Similar books and articles
Military Ethics and Virtues: An Interdisciplinary Approach for the 21st Century.Peter Olsthoorn - 2010 - Routledge.
Virtue ethics and military ethics.René Moelker & Peter Olsthoorn - 2007 - Journal of Military Ethics 6 (4):257-258.
Ethics for the weekends: The case of reservists.Mark Zelcer - 2012 - Journal of Military Ethics 11 (4):333-352.
A Critique of Integrity: Has a Commander a Moral Obligation to Uphold his Own Principles?Peter Olsthoorn - 2009 - Journal of Military Ethics 8 (2):90-104.
An Introduction to Military Ethics: A Reference Handbook.Bill Rhodes - 2009 - Praeger.
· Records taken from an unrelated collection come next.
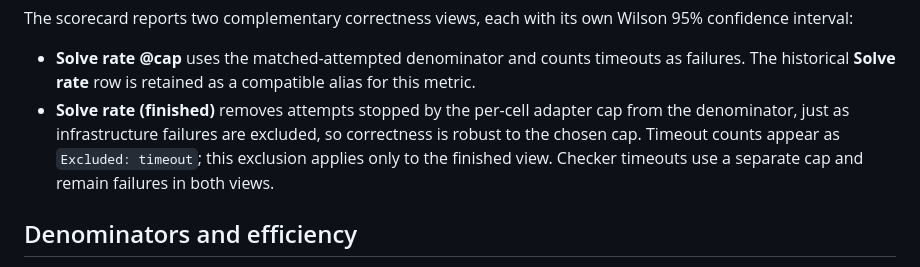
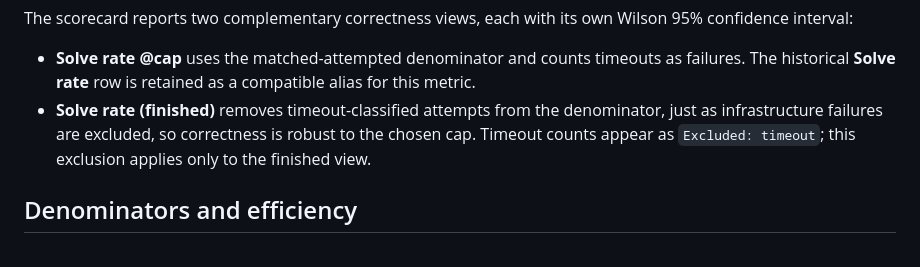
Before and after one commit to davisbuilds/openbench, a Markdown page: docs/compare.md, the part around the change. GitHub-like rendering.

Commit message:
Revert "Keep checker timeouts in finished correctness"
This reverts commit 5f52f817e76fd63f54ba9da3d9c9f923fc35428f.

```diff
--- a/docs/compare.md
+++ b/docs/compare.md
@@ -46,11 +46,10 @@ Wilson 95% confidence interval:
 - **Solve rate @cap** uses the matched-attempted denominator and counts timeouts
   as failures. The historical **Solve rate** row is retained as a compatible
   alias for this metric.
-- **Solve rate (finished)** removes attempts stopped by the per-cell adapter
-  cap from the denominator, just as infrastructure failures are excluded, so
-  correctness is robust to the chosen cap. Timeout counts appear as
-  `Excluded: timeout`; this exclusion applies only to the finished view.
-  Checker timeouts use a separate cap and remain failures in both views.
+- **Solve rate (finished)** removes timeout-classified attempts from the
+  denominator, just as infrastructure failures are excluded, so correctness is
+  robust to the chosen cap. Timeout counts appear as `Excluded: timeout`; this
+  exclusion applies only to the finished view.
 
 ## Denominators and efficiency
 
```
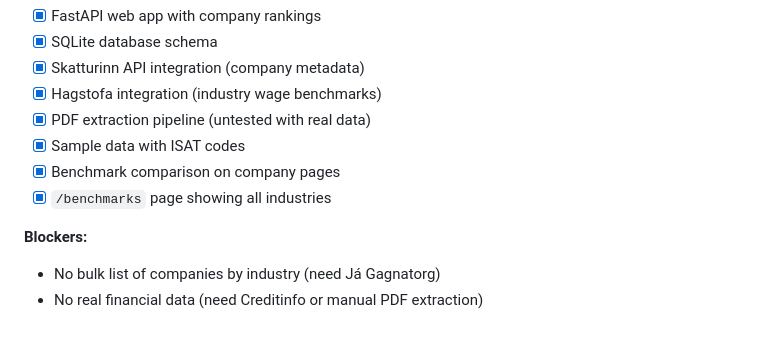
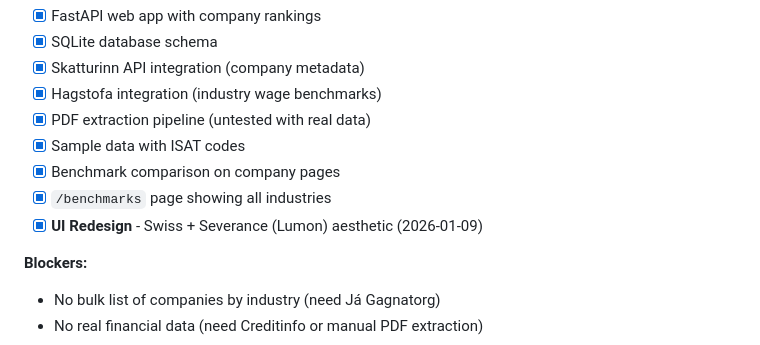
Before and after one commit to Interkz/launatrausti, a Markdown page: plan.md, the part around the change. Rendered like a GitHub page.

```diff
--- a/plan.md
+++ b/plan.md
@@ -11,6 +11,7 @@
 - [x] Sample data with ISAT codes
 - [x] Benchmark comparison on company pages
 - [x] `/benchmarks` page showing all industries
+- [x] **UI Redesign** - Swiss + Severance (Lumon) aesthetic (2026-01-09)
 
 **Blockers:**
 - No bulk list of companies by industry (need Já Gagnatorg)
```
Also changed, not shown: CLAUDE.md (+13 -0 lines).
Strengthening moral competence: A 'train the Trainer' course on military ethics.Eva Wortel & Jolanda Bosch - 2011 - Journal of Military Ethics 10 (1):17-35.
Risks and Robots – some ethical issues.Peter Olsthoorn & Lambèr Royakkers - 2011 - Archive International Society for Military Ethics, 2011.
A Beguiling Military Virtue: Honor.Ted Westhusing* - 2003 - Journal of Military Ethics 2 (3):195-212.
Courage in the Military: Physical and Moral.Peter Olsthoorn - 2007 - Journal of Military Ethics 6 (4):270-279.
Civilian Care in War: Lessons from Afghanistan.Peter Olsthoorn & Myriame Bollen - 2013 - In Michael Gross & Don Carrick (eds.), Military Medical Ethics forthe 21st Century. Ashgate. pp. 59-70.
Legitimacy and Commitment in the Military.Thomas C. Wyatt & Reuven Gal (eds.) - 1990 - Greenwood Press.
Military Ethics: The Dutch Approach: A Practical Guide.Ted van Baarda & Désirée Verweij (eds.) - 2006 - Martinus Nijhoff.
Virtue ethics from a global perspective: A pluralistic framework for understanding moral virtues.Lawrence M. Hinman, Alcalá Park & San Diego - unknown
Added to PP
Historical graph of downloads